**Exercise**
In the data below, count how many lines contain "Input" and give that number by itself.

════

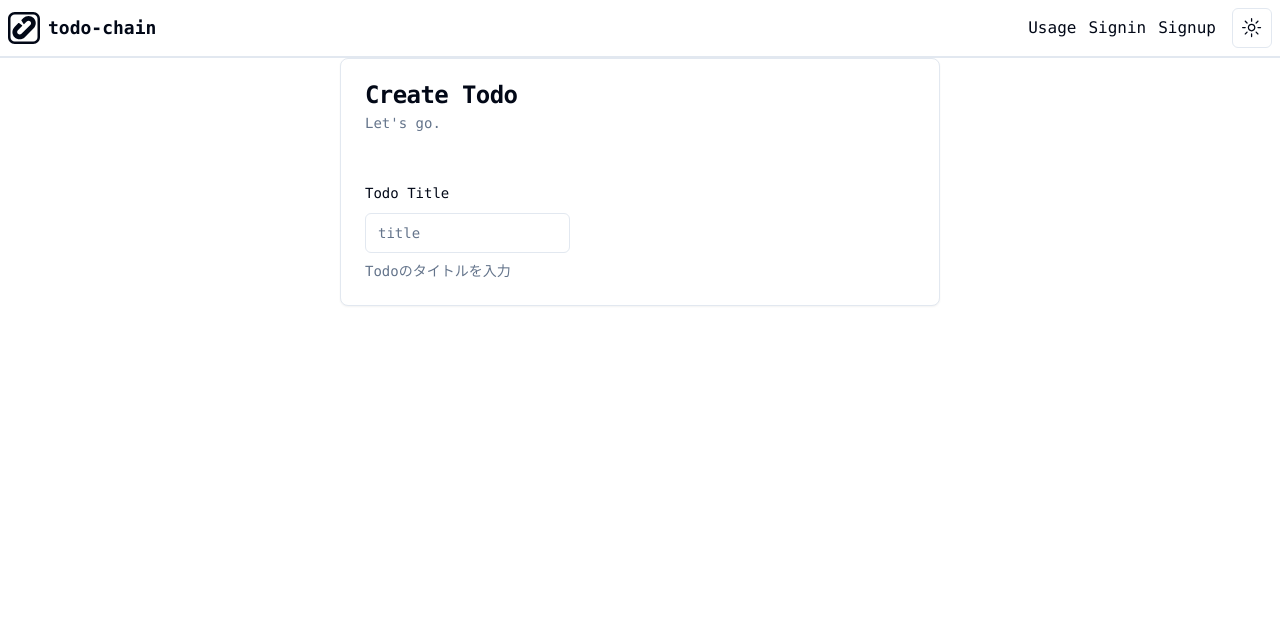
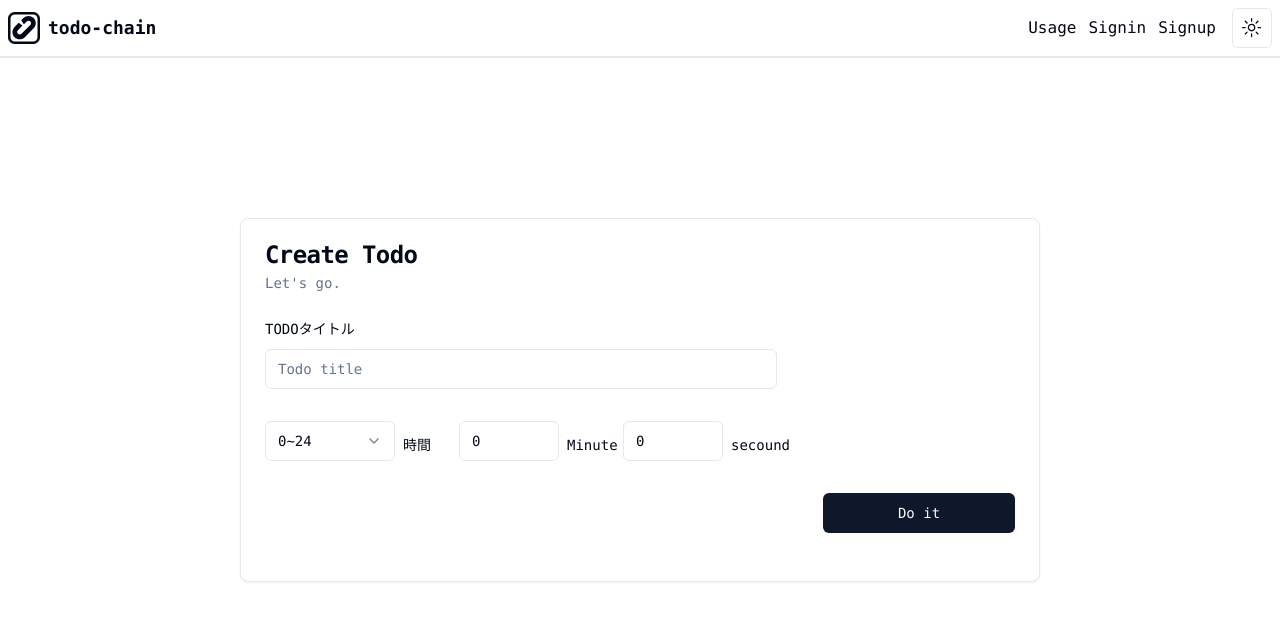
Before and after one commit to snd-primary/todoapp-serveraction, a Next.js app: page / in a window 1280 px wide. Shown: the top 620 px of the page. Built offline with nearby package versions, Linux system fonts and the light colour scheme.

Commit message:
bodyをgridレイアウトに変更

```diff
--- a/src/app/components/AddTodo.tsx
+++ b/src/app/components/AddTodo.tsx
@@ -9,7 +9,6 @@ import {
   CardTitle,
 } from "@/components/ui/card";
 import { Input } from "@/components/ui/input";
-import { Label } from "@/components/ui/label";
 
 import * as z from "zod";
 import { zodResolver } from "@hookform/resolvers/zod";
@@ -18,18 +17,32 @@ import { useForm } from "react-hook-form";
 import {
   Form,
   FormControl,
-  FormDescription,
   FormField,
   FormItem,
   FormLabel,
+  FormMessage,
 } from "@/components/ui/form";
-import { title } from "process";
+import {
+  Select,
+  SelectContent,
+  SelectItem,
+  SelectTrigger,
+  SelectValue,
+} from "@/components/ui/select";
 
 const addTodoFormSchema = z.object({
-  title: z.string().min(2).max(80),
-  hour: z.number().int().lte(24),
-  minute: z.number().int().lte(59),
-  secound: z.number().int().lte(59),
+  title: z.string().min(1, "タイトルを入力してください").max(80),
+  hour: z.coerce.number().int().lte(12),
+  minute: z.coerce
+    .number({ required_error: "0~59分以内で入力してください" })
+    .nonnegative()
+    .int()
+    .lte(59, "0~59分以内で入力してください"),
+  secound: z.coerce
+    .number({ required_error: "0~59秒以内で入力してください" })
+    .nonnegative()
+    .int()
+    .lte(59, "0~59秒以内で入力してください"),
 });
 
 export const AddTodoForm = () => {
@@ -49,26 +62,94 @@ export const AddTodoForm = () => {
 
   return (
     <Form {...form}>
-      <form>
+      <form
+        className="w-full flex flex-col justify-between items-end gap-8"
+        onSubmit={form.handleSubmit(onSubmit)}
+      >
+        <div className="flex flex-col gap-8 w-full">
           <FormField
             control={form.control}
             name="title"
             render={({ field }) => (
-            <FormItem>
-              <FormLabel>Todo Title</FormLabel>
+              <FormItem className="max-w-lg">
+                <FormLabel>TODOタイトル</FormLabel>
                 <FormControl>
-                <Input placeholder="title" {...field} />
+                  <Input type="text" placeholder="Todo title" {...field} />
                 </FormControl>
-              <FormDescription>Todoのタイトルを入力</FormDescription>
+                <FormMessage />
               </FormItem>
             )}
           />
+          <div className="flex flex-col sm:flex-row  w-full items-center gap-4">
+            <FormField
+              control={form.control}
+              name="hour"
+              render={({ field }) => (
+                <FormItem className="relative grid grid-cols-[130px_40px] items-center gap-2">
+                  <Select onValueChange={field.onChange}>
+                    <FormControl>
+                      <SelectTrigger>
+                        <SelectValue placeholder="0~24" />
+                      </SelectTrigger>
+                    </FormControl>
+                    <SelectContent>
+                      <SelectItem value="0">0</SelectItem>
+                      <SelectItem value="1">1</SelectItem>
+                      <SelectItem value="2">2</SelectItem>
+                      <SelectItem value="3">3</SelectItem>
+                      <SelectItem value="4">4</SelectItem>
+                      <SelectItem value="5">5</SelectItem>
+                      <SelectItem value="6">6</SelectItem>
+                      <SelectItem value="7">7</SelectItem>
+                      <SelectItem value="8">8</SelectItem>
+                      <SelectItem value="9">9</SelectItem>
+                      <SelectItem value="10">10</SelectItem>
+                      <SelectItem value="11">11</SelectItem>
+                      <SelectItem value="12">12</SelectItem>
+                    </SelectContent>
+                    <FormMessage className="absolute -bottom-12 left-0" />
+                  </Select>
+
+                  <FormLabel>時間</FormLabel>
+                </FormItem>
+              )}
+            />
+            <FormField
+              control={form.control}
+              name="minute"
+              render={({ field }) => (
+                <FormItem className="relative grid grid-cols-[100px_40px] items-center gap-2">
+                  <FormControl>
+                    <Input type="number" placeholder="0~59" {...field} />
+                  </FormControl>
+                  <FormMessage className=" absolute -bottom-12 left-0" />
+
+                  <FormLabel className="">Minute</FormLabel>
+                </FormItem>
+              )}
+            />
+            <FormField
+              control={form.control}
+              name="secound"
+              render={({ field }) => (
+                <FormItem className="relative grid grid-cols-[100px_40px] items-center gap-2">
+                  <FormControl>
+                    <Input type="number" placeholder="0~59" {...field} />
+                  </FormControl>
+                  <FormMessage className="absolute -bottom-12 left-0" />
+                  <FormLabel>secound</FormLabel>
+                </FormItem>
+              )}
+            />
+          </div>
+        </div>
+        <Button type="submit" className="w-48">
+          Do it
+        </Button>
       </form>
     </Form>
   );
 };
-
-// export const;
 
 function AddTodo() {
   const [todoTitle, setTodoTitle] = useState("");
@@ -78,16 +159,15 @@ function AddTodo() {
   };
 
   return (
-    <Card className="w-[600px]">
+    <Card className="w-[330px] sm:w-[600px] lg:w-[800px]">
       <CardHeader>
         <CardTitle>Create Todo</CardTitle>
         <CardDescription>Let's go.</CardDescription>
       </CardHeader>
-      <CardContent></CardContent>
-      <CardFooter className="flex">
+      <CardContent className="w-full">
         <AddTodoForm />
-        {/* <Button>Do it</Button> */}
-      </CardFooter>
+      </CardContent>
+      <CardFooter className="flex"></CardFooter>
     </Card>
   );
 }
--- a/src/app/components/Header.tsx
+++ b/src/app/components/Header.tsx
@@ -11,7 +11,7 @@ const Header = () => {
     setToggle((state) => !state);
   };
   return (
-    <header className="flex w-full border-b-2 items-center justify-between p-2 relative">
+    <header className="flex fixed top-0 left-0 w-full border-b-2 items-center justify-between p-2">
       <Link href="/" className="flex items-center gap-2">
         <svg
           xmlns="http://www.w3.org/2000/svg"
--- a/src/app/layout.tsx
+++ b/src/app/layout.tsx
@@ -17,7 +17,11 @@ export const metadata: Metadata = {
 export default function RootLayout({ children }: RootLayoutProps) {
   return (
     <html lang="en">
-      <body className={cn("min-h-screen bg-background font-mono antialiased")}>
+      <body
+        className={cn(
+          "w-full grid  relative min-h-screen bg-background font-mono antialiased"
+        )}
+      >
         <ThemeProvider
           attribute="class"
           defaultTheme="system"
--- a/src/app/page.tsx
+++ b/src/app/page.tsx
@@ -4,7 +4,7 @@ import AddTodo from "./components/AddTodo";
 
 export default function Home() {
   return (
-    <main className="w-full h-full grid place-content-center place-items-center">
+    <main className="w-full max-w-full h-full grid place-content-center place-items-center">
       <AddTodo />
     </main>
   );
--- a/src/components/ui/form.tsx
+++ b/src/components/ui/form.tsx
@@ -1,6 +1,6 @@
-import * as React from "react"
-import * as LabelPrimitive from "@radix-ui/react-label"
-import { Slot } from "@radix-ui/react-slot"
+import * as React from "react";
+import * as LabelPrimitive from "@radix-ui/react-label";
+import { Slot } from "@radix-ui/react-slot";
 import {
   Controller,
   ControllerProps,
@@ -8,23 +8,23 @@ import {
   FieldValues,
   FormProvider,
   useFormContext,
-} from "react-hook-form"
+} from "react-hook-form";
 
-import { cn } from "@/lib/utils"
-import { Label } from "@/components/ui/label"
+import { cn } from "@/lib/utils";
+import { Label } from "@/components/ui/label";
 
-const Form = FormProvider
+const Form = FormProvider;
 
 type FormFieldContextValue<
   TFieldValues extends FieldValues = FieldValues,
   TName extends FieldPath<TFieldValues> = FieldPath<TFieldValues>
 > = {
-  name: TName
-}
+  name: TName;
+};
 
 const FormFieldContext = React.createContext<FormFieldContextValue>(
   {} as FormFieldContextValue
-)
+);
 
 const FormField = <
   TFieldValues extends FieldValues = FieldValues,
@@ -36,21 +36,21 @@ const FormField = <
     <FormFieldContext.Provider value={{ name: props.name }}>
       <Controller {...props} />
     </FormFieldContext.Provider>
-  )
-}
+  );
+};
 
 const useFormField = () => {
-  const fieldContext = React.useContext(FormFieldContext)
-  const itemContext = React.useContext(FormItemContext)
-  const { getFieldState, formState } = useFormContext()
+  const fieldContext = React.useContext(FormFieldContext);
+  const itemContext = React.useContext(FormItemContext);
+  const { getFieldState, formState } = useFormContext();
 
-  const fieldState = getFieldState(fieldContext.name, formState)
+  const fieldState = getFieldState(fieldContext.name, formState);
 
   if (!fieldContext) {
-    throw new Error("useFormField should be used within <FormField>")
+    throw new Error("useFormField should be used within <FormField>");
   }
 
-  const { id } = itemContext
+  const { id } = itemContext;
 
   return {
     id,
@@ -59,53 +59,49 @@ const useFormField = () => {
     formDescriptionId: `${id}-form-item-description`,
     formMessageId: `${id}-form-item-message`,
     ...fieldState,
-  }
-}
+  };
+};
 
 type FormItemContextValue = {
-  id: string
-}
+  id: string;
+};
 
 const FormItemContext = React.createContext<FormItemContextValue>(
   {} as FormItemContextValue
-)
+);
 
 const FormItem = React.forwardRef<
   HTMLDivElement,
   React.HTMLAttributes<HTMLDivElement>
 >(({ className, ...props }, ref) => {
-  const id = React.useId()
+  const id = React.useId();
 
   return (
     <FormItemContext.Provider value={{ id }}>
       <div ref={ref} className={cn("space-y-2", className)} {...props} />
     </FormItemContext.Provider>
-  )
-})
-FormItem.displayName = "FormItem"
+  );
+});
+FormItem.displayName = "FormItem";
 
 const FormLabel = React.forwardRef<
   React.ElementRef<typeof LabelPrimitive.Root>,
   React.ComponentPropsWithoutRef<typeof LabelPrimitive.Root>
 >(({ className, ...props }, ref) => {
-  const { error, formItemId } = useFormField()
+  const { error, formItemId } = useFormField();
 
   return (
-    <Label
-      ref={ref}
-      className={cn(error && "text-destructive", className)}
-      htmlFor={formItemId}
-      {...props}
-    />
-  )
-})
-FormLabel.displayName = "FormLabel"
+    <Label ref={ref} className={className} htmlFor={formItemId} {...props} />
+  );
+});
+FormLabel.displayName = "FormLabel";
 
 const FormControl = React.forwardRef<
   React.ElementRef<typeof Slot>,
   React.ComponentPropsWithoutRef<typeof Slot>
 >(({ ...props }, ref) => {
-  const { error, formItemId, formDescriptionId, formMessageId } = useFormField()
+  const { error, formItemId, formDescriptionId, formMessageId } =
+    useFormField();
 
   return (
     <Slot
@@ -119,15 +115,15 @@ const FormControl = React.forwardRef<
       aria-invalid={!!error}
       {...props}
     />
-  )
-})
-FormControl.displayName = "FormControl"
+  );
+});
+FormControl.displayName = "FormControl";
 
 const FormDescription = React.forwardRef<
   HTMLParagraphElement,
   React.HTMLAttributes<HTMLParagraphElement>
 >(({ className, ...props }, ref) => {
-  const { formDescriptionId } = useFormField()
+  const { formDescriptionId } = useFormField();
 
   return (
     <p
@@ -136,19 +132,19 @@ const FormDescription = React.forwardRef<
       className={cn("text-sm text-muted-foreground", className)}
       {...props}
     />
-  )
-})
-FormDescription.displayName = "FormDescription"
+  );
+});
+FormDescription.displayName = "FormDescription";
 
 const FormMessage = React.forwardRef<
   HTMLParagraphElement,
   React.HTMLAttributes<HTMLParagraphElement>
 >(({ className, children, ...props }, ref) => {
-  const { error, formMessageId } = useFormField()
-  const body = error ? String(error?.message) : children
+  const { error, formMessageId } = useFormField();
+  const body = error ? String(error?.message) : children;
 
   if (!body) {
-    return null
+    return null;
   }
 
   return (
@@ -160,9 +156,9 @@ const FormMessage = React.forwardRef<
     >
       {body}
     </p>
-  )
-})
-FormMessage.displayName = "FormMessage"
+  );
+});
+FormMessage.displayName = "FormMessage";
 
 export {
   useFormField,
@@ -173,4 +169,4 @@ export {
   FormDescription,
   FormMessage,
   FormField,
-}
+};
```
Lines whose indentation alone changed are shown as unchanged.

════

**Response to the task**
5